  2. As an inclusive alternative/ accommodation.

The first two ideas here are about diversifying voices and providing opportunities to process information in different ways. Mobiles can, of course offer access where there might otherwise be no options. If the period of lockdown showed one thing it was that we can, if creative and flexible, provide connection and communication options that we might once never have considered. One such example using mobiles is set out below:

‘One case I experienced this year was with a BA student who didn’t have access to a laptop nor wi-fi. She has a young daughter and could only really work after she had gone to bed. I worked with her using WhatsApp voice notes, which she performed some evaluative assessment on but also doing tutorials via phone […] our final assessed tutorial was on a video call via WhatsApp, which was recorded audio and video.

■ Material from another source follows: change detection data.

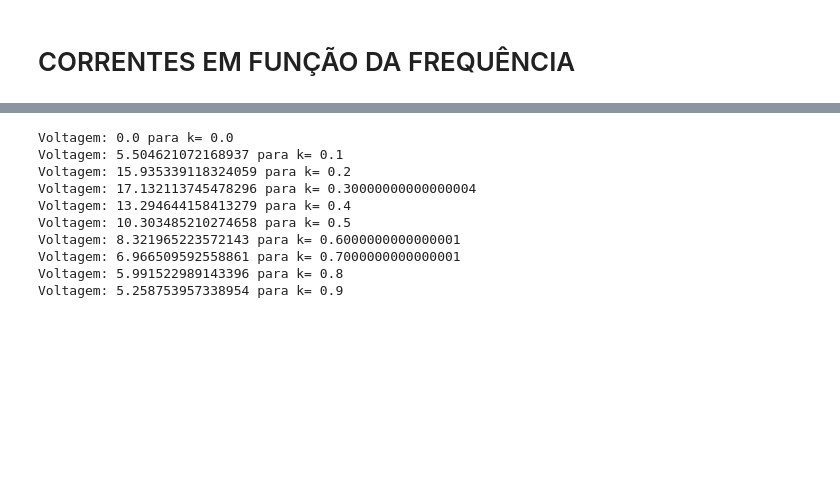
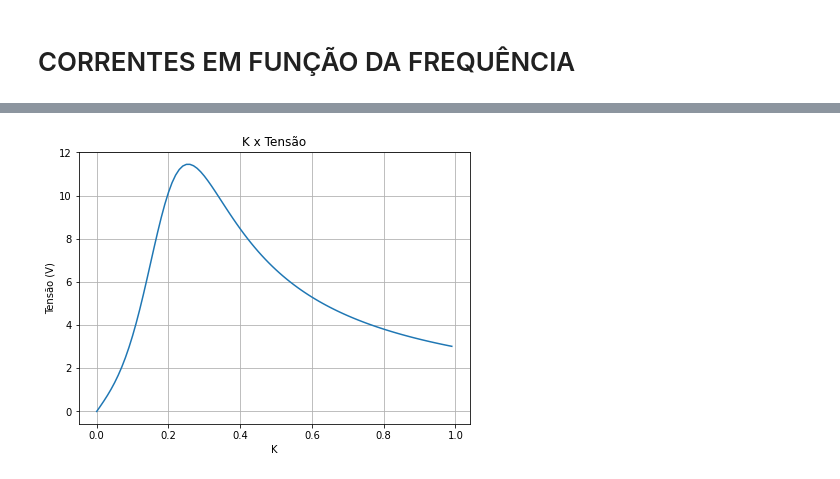
Before and after one commit to BrunoFNRodrigues/EletroMag-Projeto, a Jupyter notebook: Projeto Eletromag.ipynb, the cells around one changed output, grey strips where cells are left out. Cells and saved outputs as stored; diff of their text form; code cells hidden in the pictures; blank space fills up the shorter version.

```diff
--- a/Projeto Eletromag.ipynb
+++ b/Projeto Eletromag.ipynb
@@ -219,23 +219,20 @@ plt.show()
 # %%
 Us = []
-ks = np.arange(0,1,0.1)
+ks = np.arange(0,1,0.01)
 for k in ks:
     i1, i2 = CalcularTransformador(Rcarga, 5000, k, C1, C2)
     w=2*pi*5000
     XC2=1/(1j*w*C2)
     Z = Rcarga*XC2/(Rcarga+XC2)
     U = (Z*i2)/sqrt(2)
     S = U*(i2.conjugate()/sqrt(2))
     Us.append(abs(U.real))
-    print("Voltagem:",U.real,"para k=",k)
+plt.figure(figsize=(7,5))
+plt.plot(ks, Us)
+plt.title("K x Tensão")
+plt.xlabel("K")
+plt.ylabel("Tensão (V)")
+plt.grid(True)
+plt.show()
 # %% [output]
-Voltagem: 0.0 para k= 0.0
-Voltagem: 5.504621072168937 para k= 0.1
-Voltagem: 15.935339118324059 para k= 0.2
-Voltagem: 17.132113745478296 para k= 0.30000000000000004
-Voltagem: 13.294644158413279 para k= 0.4
-Voltagem: 10.303485210274658 para k= 0.5
-Voltagem: 8.321965223572143 para k= 0.6000000000000001
-Voltagem: 6.966509592558861 para k= 0.7000000000000001
-Voltagem: 5.991522989143396 para k= 0.8
-Voltagem: 5.258753957338954 para k= 0.9
+[figure, added]
```
Also changed, not shown: parts of 25 cells of this notebook.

This student was close to giving up at the start of lockdown, but has walked away with a 1st Class BA Hons Degree.’

Jenny Coyle, Programme Leader of HNC and HND Acting and Musical Theatre, The City of Liverpool College University Centre. Source Barber et al., 2021 (Gravity Assist)

Mobile phones 1: Education apps

The first ‘talk teaching; talk tech’ on 24th Jan has, somewhat inevitably all things considered, been affected by the rampant Omicron but, assuming I continue to get only the one red line on the lateral flow tests, I hope that there will be at least a few of us there to launch the series. The first session is built around mobile phones and I’ll be interested to hear about how colleagues use theirs, get their students using them or about issues and concerns. To stimulate discussions I have produced a few starter ideas. I’ll be collecting ideas over coffee and biscuits via an in-session but asynchronous Mentimeter – contributions welcome via the participation link  

also share you best Mobile apps here

The first ‘station’ will be education or productivity apps. As I see it, Apps that have a direct teaching, learning and/ or assessment function can be divided into three broad types:

1. Used by anyone to collaborate

2. Used by students to access content

3. Used by teachers/ lecturers to create content

To start the conversation and to collect ideas I have selected a few to illluystrtae the types.

  1. Type 1 example: Padlet is a very well-known and widely-used collaboration/ sharing app. I have set one up as a way of collating examples but it can be used for a wide range of collaborative activities. The task in session wass to try sharing an app you use on your mobile (via your mobile) (obviously if contributing via mobile it’s best to download the app first).
  2. Type 2: Quizlet flashcardsMuch easier to search for, adapt or create resources (terms and definitions or language/ translations) on a laptop or desktop but the app is excellent to access content for revision, matching games and self-marking. Try this: download the app (scan this code), search for Mart_Compton, scroll to ‘Pharmacy’ and have a play. This mirrors the process it may be easier to encourage students to adopt. For quick access without the app go here
  3. Type 3 examples: (simple ones just to illustrate the point!):Image editor- suggest colleagues try ‘Photofunia’
    fake newspaper being read by someone concealed by the paper. The paper shows Martin Compton under a headline that reads 'UCL's new Provost'

    Quick edit pictures from ‘Photofunia’ for decoration or other creative endeavour

    Fake wanted poster showing Martin with text reading 'wanted dead or alive'

  4. Word cloud creator try ‘Word salad’ (iphone) ‘Word Cloud’ (android)

    Word cloud with a collection opf words releavnt to this post such as mobile and teach

    ‘Word salad’ word cloud made on iPhone